Autonomic nervous system dysfunction symptoms are common in people with LEMS, such as dry mouth, difficulty swallowing, constipation, and impotence in men. To diagnose LEMS, your doctor will review your medical history and perform a physical exam. They will then order blood tests to detect antibodies linked with LEMS, known as anti-calcium channel antibodies.
These tests are typically performed by a neurologist specializing in nerves and muscle disorders. Other diagnostic procedures may include electromyography (EMG), which uses thin wire electrodes to test muscle activity, and diagnostic imaging, such as magnetic resonance imaging (MRI) or computed tomography (CT).
Researchers have found that the symptom of breathing problems (dyspnea) is more common in people with LEMS than in those who don’t. In up to 60% of cases, LEMS is connected to underlying cancer, most commonly small-cell lung cancer. But even in cases where no cancer is detected, the immune system may produce antibodies that cross-react with voltage-gated calcium channels (VGCC) at the neuromuscular junction.
These disrupt everyday nerve-to-muscle communication. Consequently, muscle weakness occurs mainly in the legs but can also affect muscles of the arms, hands, and muscles that control breathing and swallowing. Like Myasthenia gravis (MG), a doctor can usually suspect LEMS based on your medical history and physical exam. But it can take time to receive the correct diagnosis, particularly if the condition is associated with cancer.
An underlying cancer is found in about half of all LEMS cases. The most common type of cancer found is small-cell lung cancer. People with LEMS associated with cancer have a longer life span than those with idiopathic LEMS. In most people, symptoms of LEMS start in the legs.

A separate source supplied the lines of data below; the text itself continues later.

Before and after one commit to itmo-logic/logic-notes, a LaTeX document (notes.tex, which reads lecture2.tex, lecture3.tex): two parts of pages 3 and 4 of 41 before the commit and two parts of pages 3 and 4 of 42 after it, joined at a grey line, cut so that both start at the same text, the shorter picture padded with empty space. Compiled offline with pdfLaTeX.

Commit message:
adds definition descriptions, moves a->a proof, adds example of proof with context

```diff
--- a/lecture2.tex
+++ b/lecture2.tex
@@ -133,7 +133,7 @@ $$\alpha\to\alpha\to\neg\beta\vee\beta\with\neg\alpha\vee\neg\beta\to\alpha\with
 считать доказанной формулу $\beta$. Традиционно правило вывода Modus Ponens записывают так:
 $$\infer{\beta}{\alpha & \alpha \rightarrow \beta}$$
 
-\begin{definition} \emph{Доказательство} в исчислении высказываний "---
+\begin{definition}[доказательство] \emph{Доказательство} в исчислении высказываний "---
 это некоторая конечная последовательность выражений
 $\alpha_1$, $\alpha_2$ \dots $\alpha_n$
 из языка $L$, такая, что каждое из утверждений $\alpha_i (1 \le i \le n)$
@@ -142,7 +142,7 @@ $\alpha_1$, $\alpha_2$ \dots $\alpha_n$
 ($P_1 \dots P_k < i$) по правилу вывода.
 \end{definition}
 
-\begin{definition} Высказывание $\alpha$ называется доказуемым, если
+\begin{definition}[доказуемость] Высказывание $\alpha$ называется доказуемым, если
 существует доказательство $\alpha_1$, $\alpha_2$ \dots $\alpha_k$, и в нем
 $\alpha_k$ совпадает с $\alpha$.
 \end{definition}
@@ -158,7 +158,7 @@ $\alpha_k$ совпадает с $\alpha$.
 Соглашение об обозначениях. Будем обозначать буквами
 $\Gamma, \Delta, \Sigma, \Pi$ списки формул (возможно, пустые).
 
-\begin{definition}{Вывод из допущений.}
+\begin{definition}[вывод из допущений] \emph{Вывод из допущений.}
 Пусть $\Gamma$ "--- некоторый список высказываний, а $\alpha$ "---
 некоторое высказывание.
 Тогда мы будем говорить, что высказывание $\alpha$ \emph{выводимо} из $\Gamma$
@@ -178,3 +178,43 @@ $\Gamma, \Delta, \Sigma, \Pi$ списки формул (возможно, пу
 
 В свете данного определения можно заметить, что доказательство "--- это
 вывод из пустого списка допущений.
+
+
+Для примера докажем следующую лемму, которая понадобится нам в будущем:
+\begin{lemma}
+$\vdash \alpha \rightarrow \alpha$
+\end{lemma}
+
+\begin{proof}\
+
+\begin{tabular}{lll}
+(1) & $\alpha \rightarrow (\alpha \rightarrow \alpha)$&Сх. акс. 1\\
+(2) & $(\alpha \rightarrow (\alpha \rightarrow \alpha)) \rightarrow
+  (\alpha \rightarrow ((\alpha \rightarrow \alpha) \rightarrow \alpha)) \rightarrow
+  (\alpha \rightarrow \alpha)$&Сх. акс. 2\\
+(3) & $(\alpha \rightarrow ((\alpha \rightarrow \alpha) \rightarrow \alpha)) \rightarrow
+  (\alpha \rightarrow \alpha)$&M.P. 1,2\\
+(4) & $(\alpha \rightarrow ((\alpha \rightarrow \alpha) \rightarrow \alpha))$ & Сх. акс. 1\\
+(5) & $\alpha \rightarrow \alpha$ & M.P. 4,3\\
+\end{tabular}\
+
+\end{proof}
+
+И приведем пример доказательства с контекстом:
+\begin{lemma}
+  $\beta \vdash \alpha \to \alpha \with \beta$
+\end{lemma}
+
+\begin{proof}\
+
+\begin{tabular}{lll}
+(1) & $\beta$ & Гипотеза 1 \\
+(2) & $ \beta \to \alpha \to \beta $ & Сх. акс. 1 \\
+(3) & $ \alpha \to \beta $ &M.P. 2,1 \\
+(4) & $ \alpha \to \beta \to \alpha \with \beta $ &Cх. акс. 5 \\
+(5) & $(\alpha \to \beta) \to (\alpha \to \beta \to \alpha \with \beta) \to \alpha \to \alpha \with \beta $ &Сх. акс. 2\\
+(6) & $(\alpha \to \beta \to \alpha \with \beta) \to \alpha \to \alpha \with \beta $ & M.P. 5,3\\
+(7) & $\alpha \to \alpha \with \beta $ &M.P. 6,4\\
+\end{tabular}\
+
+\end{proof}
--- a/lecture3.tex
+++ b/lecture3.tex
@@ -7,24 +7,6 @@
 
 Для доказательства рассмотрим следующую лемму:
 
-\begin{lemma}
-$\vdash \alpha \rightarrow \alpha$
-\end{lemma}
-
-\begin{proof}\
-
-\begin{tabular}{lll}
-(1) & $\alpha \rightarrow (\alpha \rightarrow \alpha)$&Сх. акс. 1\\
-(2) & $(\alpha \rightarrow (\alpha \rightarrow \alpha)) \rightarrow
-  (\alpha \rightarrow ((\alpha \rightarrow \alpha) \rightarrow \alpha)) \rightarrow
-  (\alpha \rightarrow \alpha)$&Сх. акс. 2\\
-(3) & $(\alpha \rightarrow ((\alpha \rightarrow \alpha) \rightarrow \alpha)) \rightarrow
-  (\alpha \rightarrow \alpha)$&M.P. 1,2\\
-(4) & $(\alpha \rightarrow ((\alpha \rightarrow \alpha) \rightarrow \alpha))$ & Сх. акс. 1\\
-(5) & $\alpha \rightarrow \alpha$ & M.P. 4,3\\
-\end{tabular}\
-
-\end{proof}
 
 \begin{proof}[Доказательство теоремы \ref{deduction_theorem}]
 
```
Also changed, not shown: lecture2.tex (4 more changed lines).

They may feel heavy and unsteady, like walking through water. Over time, the weakness will spread to muscles farther from the body’s trunk, such as the arms and face. It is less common for LEMS to affect the torso, but it can happen. People with LEMS can also experience problems with automatic body functions, such as a dry mouth and constipation in men or impotence in women.

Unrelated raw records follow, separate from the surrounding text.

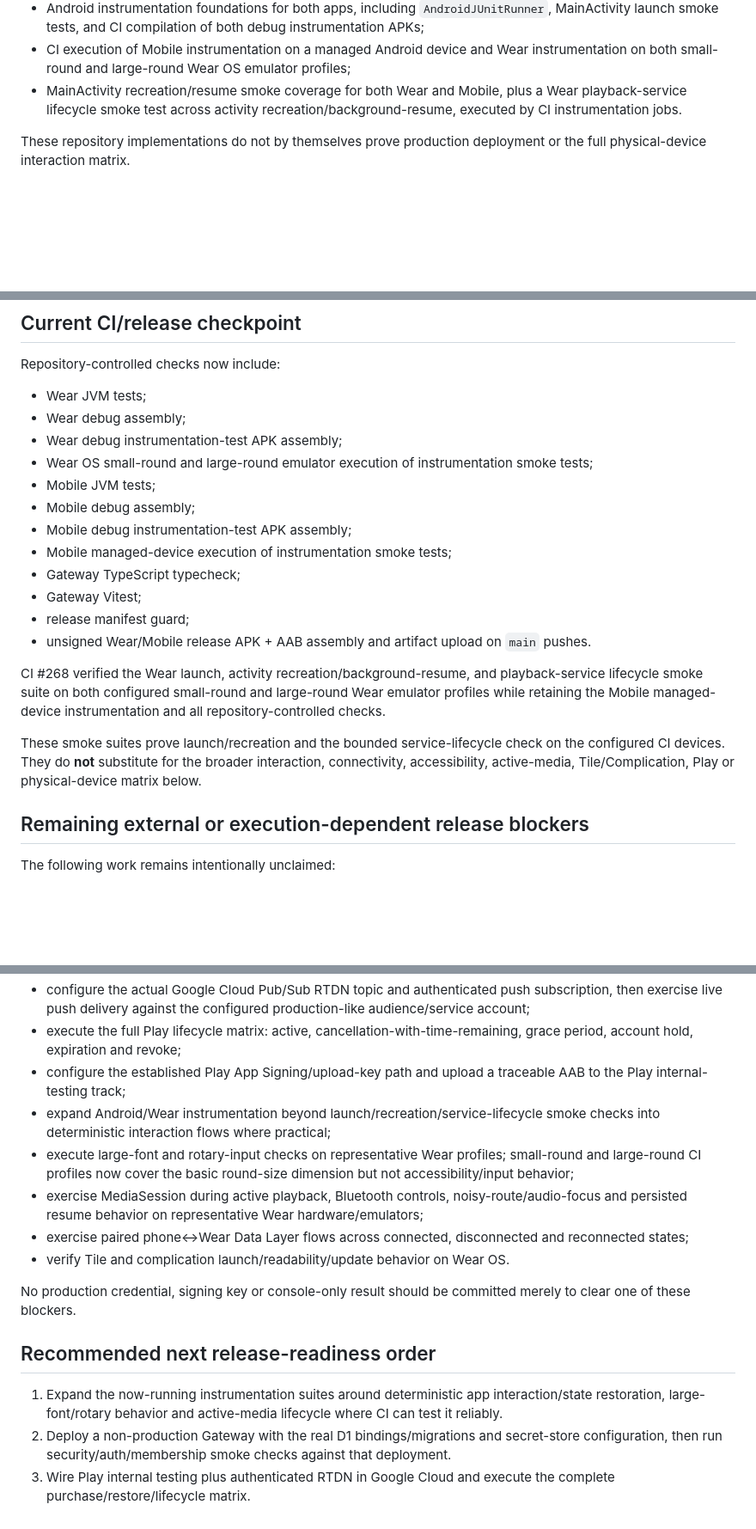
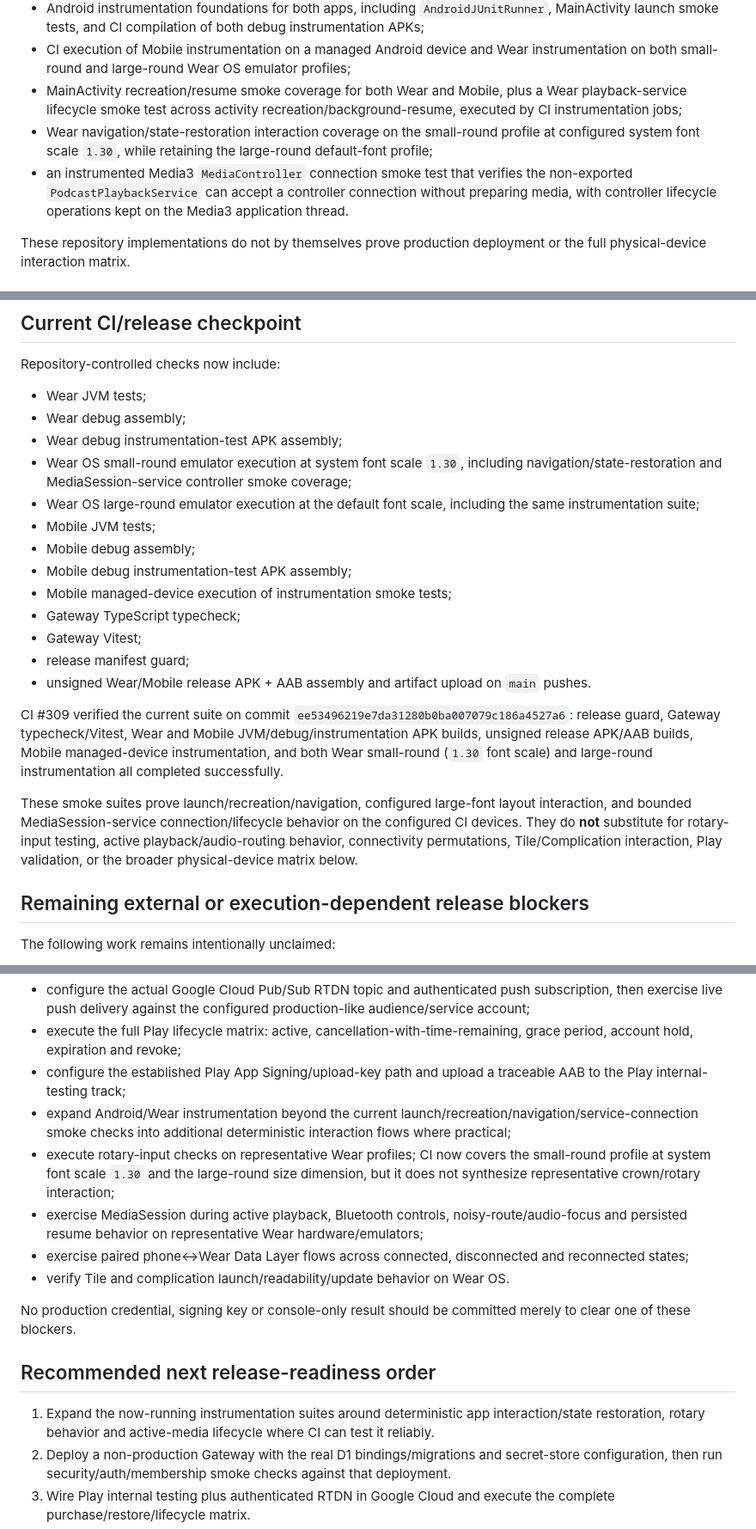
Before and after one commit to xtawa/wristbrief, a Markdown page: docs/24H_REVIEW.md, 3 parts joined by grey strips. Shown at 86% size. Drawn GitHub-style; blank space fills up the shorter version.

Commit message:
Reconcile release-readiness instrumentation coverage

```diff
--- a/docs/24H_REVIEW.md
+++ b/docs/24H_REVIEW.md
@@ -19,7 +19,9 @@ Subsequent repository work has also completed the following foundations:
 - a reproducible internal-release checklist;
 - Android instrumentation foundations for both apps, including `AndroidJUnitRunner`, MainActivity launch smoke tests, and CI compilation of both debug instrumentation APKs;
 - CI execution of Mobile instrumentation on a managed Android device and Wear instrumentation on both small-round and large-round Wear OS emulator profiles;
-- MainActivity recreation/resume smoke coverage for both Wear and Mobile, plus a Wear playback-service lifecycle smoke test across activity recreation/background-resume, executed by CI instrumentation jobs.
+- MainActivity recreation/resume smoke coverage for both Wear and Mobile, plus a Wear playback-service lifecycle smoke test across activity recreation/background-resume, executed by CI instrumentation jobs;
+- Wear navigation/state-restoration interaction coverage on the small-round profile at configured system font scale `1.30`, while retaining the large-round default-font profile;
+- an instrumented Media3 `MediaController` connection smoke test that verifies the non-exported `PodcastPlaybackService` can accept a controller connection without preparing media, with controller lifecycle operations kept on the Media3 application thread.
 
 These repository implementations do not by themselves prove production deployment or the full physical-device interaction matrix.
 
@@ -39,7 +41,8 @@ Repository-controlled checks now include:
 - Wear JVM tests;
 - Wear debug assembly;
 - Wear debug instrumentation-test APK assembly;
-- Wear OS small-round and large-round emulator execution of instrumentation smoke tests;
+- Wear OS small-round emulator execution at system font scale `1.30`, including navigation/state-restoration and MediaSession-service controller smoke coverage;
+- Wear OS large-round emulator execution at the default font scale, including the same instrumentation suite;
 - Mobile JVM tests;
 - Mobile debug assembly;
 - Mobile debug instrumentation-test APK assembly;
@@ -49,9 +52,9 @@ Repository-controlled checks now include:
 - release manifest guard;
 - unsigned Wear/Mobile release APK + AAB assembly and artifact upload on `main` pushes.
 
-CI #268 verified the Wear launch, activity recreation/background-resume, and playback-service lifecycle smoke suite on both configured small-round and large-round Wear emulator profiles while retaining the Mobile managed-device instrumentation and all repository-controlled checks.
+CI #309 verified the current suite on commit `ee53496219e7da31280b0ba007079c186a4527a6`: release guard, Gateway typecheck/Vitest, Wear and Mobile JVM/debug/instrumentation APK builds, unsigned release APK/AAB builds, Mobile managed-device instrumentation, and both Wear small-round (`1.30` font scale) and large-round instrumentation all completed successfully.
 
-These smoke suites prove launch/recreation and the bounded service-lifecycle check on the configured CI devices. They do **not** substitute for the broader interaction, connectivity, accessibility, active-media, Tile/Complication, Play or physical-device matrix below.
+These smoke suites prove launch/recreation/navigation, configured large-font layout interaction, and bounded MediaSession-service connection/lifecycle behavior on the configured CI devices. They do **not** substitute for rotary-input testing, active playback/audio-routing behavior, connectivity permutations, Tile/Complication interaction, Play validation, or the broader physical-device matrix below.
 
 ## Remaining external or execution-dependent release blockers
 
@@ -62,8 +65,8 @@ The following work remains intentionally unclaimed:
 - configure the actual Google Cloud Pub/Sub RTDN topic and authenticated push subscription, then exercise live push delivery against the configured production-like audience/service account;
 - execute the full Play lifecycle matrix: active, cancellation-with-time-remaining, grace period, account hold, expiration and revoke;
 - configure the established Play App Signing/upload-key path and upload a traceable AAB to the Play internal-testing track;
-- expand Android/Wear instrumentation beyond launch/recreation/service-lifecycle smoke checks into deterministic interaction flows where practical;
-- execute large-font and rotary-input checks on representative Wear profiles; small-round and large-round CI profiles now cover the basic round-size dimension but not accessibility/input behavior;
+- expand Android/Wear instrumentation beyond the current launch/recreation/navigation/service-connection smoke checks into additional deterministic interaction flows where practical;
+- execute rotary-input checks on representative Wear profiles; CI now covers the small-round profile at system font scale `1.30` and the large-round size dimension, but it does not synthesize representative crown/rotary interaction;
 - exercise MediaSession during active playback, Bluetooth controls, noisy-route/audio-focus and persisted resume behavior on representative Wear hardware/emulators;
 - exercise paired phone↔Wear Data Layer flows across connected, disconnected and reconnected states;
 - verify Tile and complication launch/readability/update behavior on Wear OS.
@@ -72,7 +75,7 @@ No production credential, signing key or console-only result should be committed
 
 ## Recommended next release-readiness order
 
-1. Expand the now-running instrumentation suites around deterministic app interaction/state restoration, large-font/rotary behavior and active-media lifecycle where CI can test it reliably.
+1. Expand the now-running instrumentation suites around deterministic app interaction/state restoration, rotary behavior and active-media lifecycle where CI can test it reliably.
 2. Deploy a non-production Gateway with the real D1 bindings/migrations and secret-store configuration, then run security/auth/membership smoke checks against that deployment.
 3. Wire Play internal testing plus authenticated RTDN in Google Cloud and execute the complete purchase/restore/lifecycle matrix.
 4. Sign and upload a traceable AAB through the established Play App Signing path and record the exact source SHA/artifact digest/version.
```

The antibodies that cause LEMS can also affect the muscles that move the eyelids, causing them to droop (ptosis) or to make double vision. Eyeglasses or contact lenses can correct this problem and, in some cases, surgery. The weakness can also interfere with chewing, swallowing, and breathing. This can lead to a shortened life span in some people.